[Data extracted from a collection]

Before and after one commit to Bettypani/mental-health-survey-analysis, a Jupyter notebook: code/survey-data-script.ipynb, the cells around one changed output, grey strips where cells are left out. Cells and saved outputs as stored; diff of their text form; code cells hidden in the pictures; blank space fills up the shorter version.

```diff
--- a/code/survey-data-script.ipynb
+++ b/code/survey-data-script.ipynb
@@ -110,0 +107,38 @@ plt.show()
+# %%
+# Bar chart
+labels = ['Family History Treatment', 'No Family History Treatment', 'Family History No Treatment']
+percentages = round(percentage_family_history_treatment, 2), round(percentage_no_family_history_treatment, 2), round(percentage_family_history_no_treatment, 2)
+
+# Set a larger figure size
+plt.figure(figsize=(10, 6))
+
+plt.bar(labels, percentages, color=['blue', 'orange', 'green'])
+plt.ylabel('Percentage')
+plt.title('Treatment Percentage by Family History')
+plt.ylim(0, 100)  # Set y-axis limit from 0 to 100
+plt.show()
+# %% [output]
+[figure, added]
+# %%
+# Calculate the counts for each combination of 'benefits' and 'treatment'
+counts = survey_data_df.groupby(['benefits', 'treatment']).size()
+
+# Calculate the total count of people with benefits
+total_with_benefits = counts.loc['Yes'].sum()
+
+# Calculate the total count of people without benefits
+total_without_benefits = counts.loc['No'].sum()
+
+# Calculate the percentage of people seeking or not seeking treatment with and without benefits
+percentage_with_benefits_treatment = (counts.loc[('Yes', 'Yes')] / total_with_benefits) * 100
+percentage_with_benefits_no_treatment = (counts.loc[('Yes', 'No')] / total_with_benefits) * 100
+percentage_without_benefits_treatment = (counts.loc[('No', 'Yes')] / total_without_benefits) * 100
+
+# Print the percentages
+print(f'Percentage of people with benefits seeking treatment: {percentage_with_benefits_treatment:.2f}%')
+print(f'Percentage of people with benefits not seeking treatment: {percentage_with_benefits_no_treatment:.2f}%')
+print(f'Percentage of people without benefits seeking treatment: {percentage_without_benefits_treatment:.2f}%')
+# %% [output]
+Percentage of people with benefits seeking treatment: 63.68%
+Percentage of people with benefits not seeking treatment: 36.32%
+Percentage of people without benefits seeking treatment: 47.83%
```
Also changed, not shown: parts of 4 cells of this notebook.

● **The task**
Search the entries above for the string "people". Copy each line that holds it.

● **Solution for this problem**
+# Calculate the total count of people with benefits
+# Calculate the total count of people without benefits
+# Calculate the percentage of people seeking or not seeking treatment with and without benefits
+print(f'Percentage of people with benefits seeking treatment: {percentage_with_benefits_treatment:.2f}%')
+print(f'Percentage of people with benefits not seeking treatment: {percentage_with_benefits_no_treatment:.2f}%')
+print(f'Percentage of people without benefits seeking treatment: {percentage_without_benefits_treatment:.2f}%')
+Percentage of people with benefits seeking treatment: 63.68%
+Percentage of people with benefits not seeking treatment: 36.32%
+Percentage of people without benefits seeking treatment: 47.83%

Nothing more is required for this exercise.